● **What is needed**: Wherever the string "html" shows up in the data below, copy the whole line.

[Data extract — start]

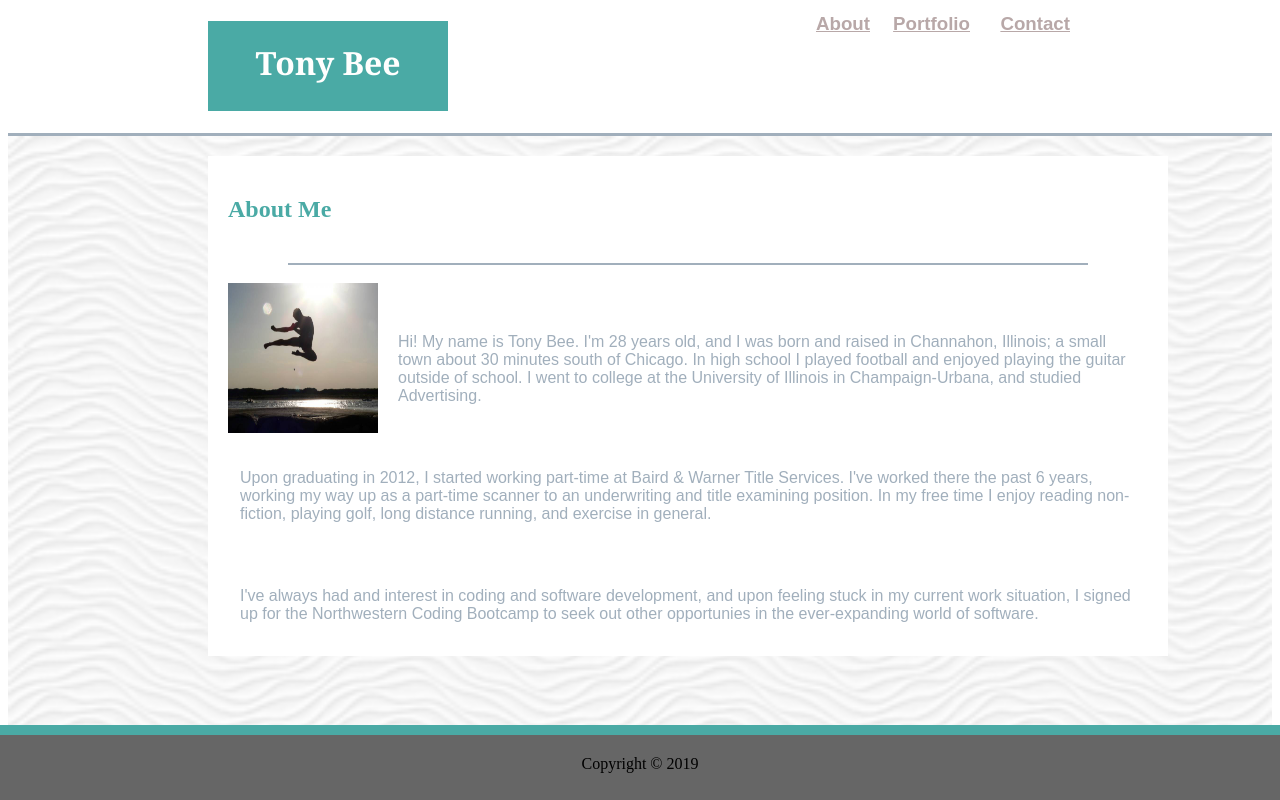
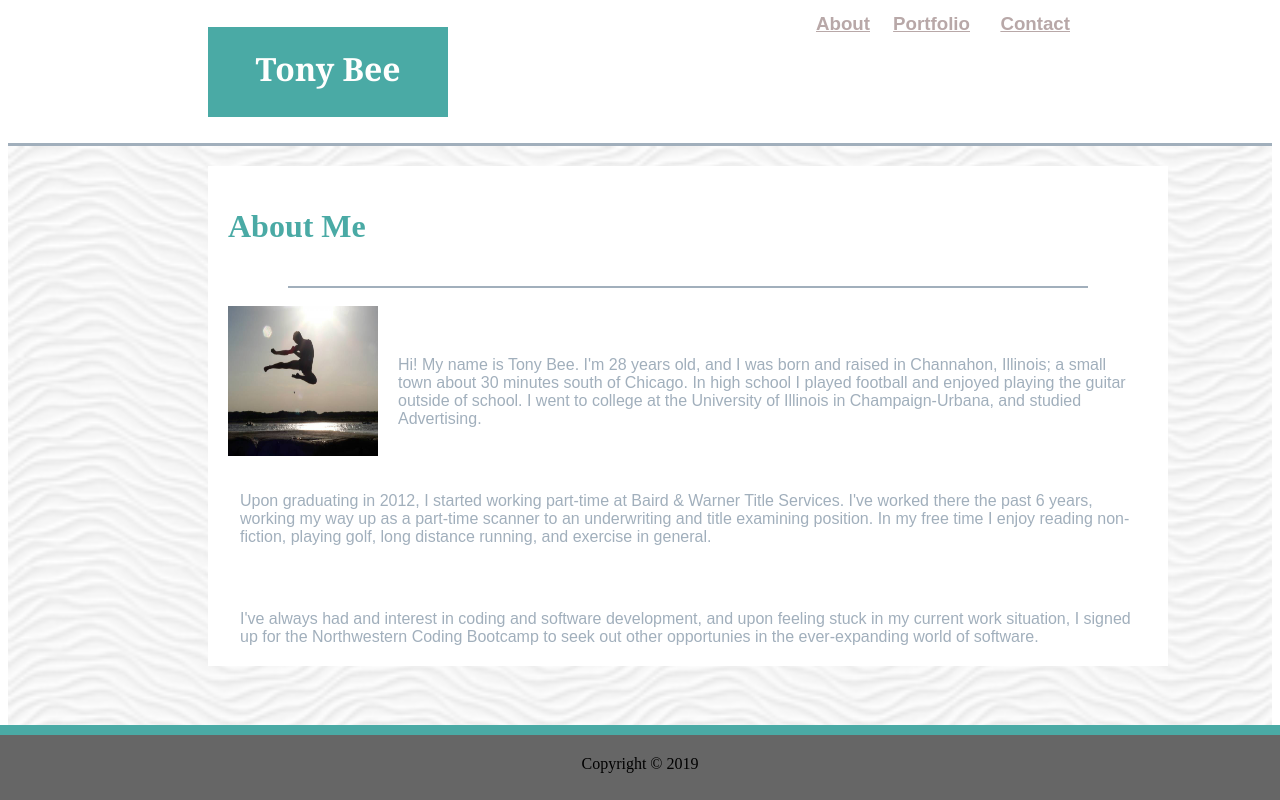
Before and after one commit to bee25141/Basic-Portfolio, a plain HTML site: page index.html in a window 1280 px wide. Drawn offline with Linux system fonts and the light colour scheme.

Commit message:
Validation Update
Corrected html after validation

```diff
--- a/Assets/css/style.css
+++ b/Assets/css/style.css
@@ -25,6 +25,7 @@ p {
     background-color: #4aaaa5;
     color: #fffffe;
     font-family: Georgia, 'Times New Roman', Times, serif;
+    font-size: 2em;
     text-align: center;
     margin-left: 200px;
     width: 200px;
--- a/index.html
+++ b/index.html
@@ -10,7 +10,7 @@
 <body>
     <header>
         <div id=headercontent>
-            <h1 id="name">Tony Bee</h1>
+            <h2 id="name">Tony Bee</h2>
 
 
             <h3 id="contact"><a href="contact.html">Contact</a></h3>
@@ -19,7 +19,7 @@
         </div>
     </header>
     <div id="seperate"></div>
-    <section class="contentbackground">
+    <div class="contentbackground">
         <div id="content">
             <h1 id="heading">About Me</h1>
                 <div class="contentbreak"></div>
@@ -36,7 +36,7 @@
                 I signed up for the Northwestern Coding Bootcamp to seek out other opportunies in the ever-expanding world of software.</p>
             <br>
         </div>
-    <section>
+    </div>
     <div id="lowerbreakline"></div>
 
     <div id="footer">
```
Also changed, not shown: contact.html (+3 -3 lines), portfolio.html (+3 -3 lines).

[Data extract — finish]

● **Response box**:
Before and after one commit to bee25141/Basic-Portfolio, a plain HTML site: page index.html in a window 1280 px wide. Drawn offline with Linux system fonts and the light colour scheme.
Corrected html after validation
--- a/index.html
+++ b/index.html
             <h3 id="contact"><a href="contact.html">Contact</a></h3>
Also changed, not shown: contact.html (+3 -3 lines), portfolio.html (+3 -3 lines).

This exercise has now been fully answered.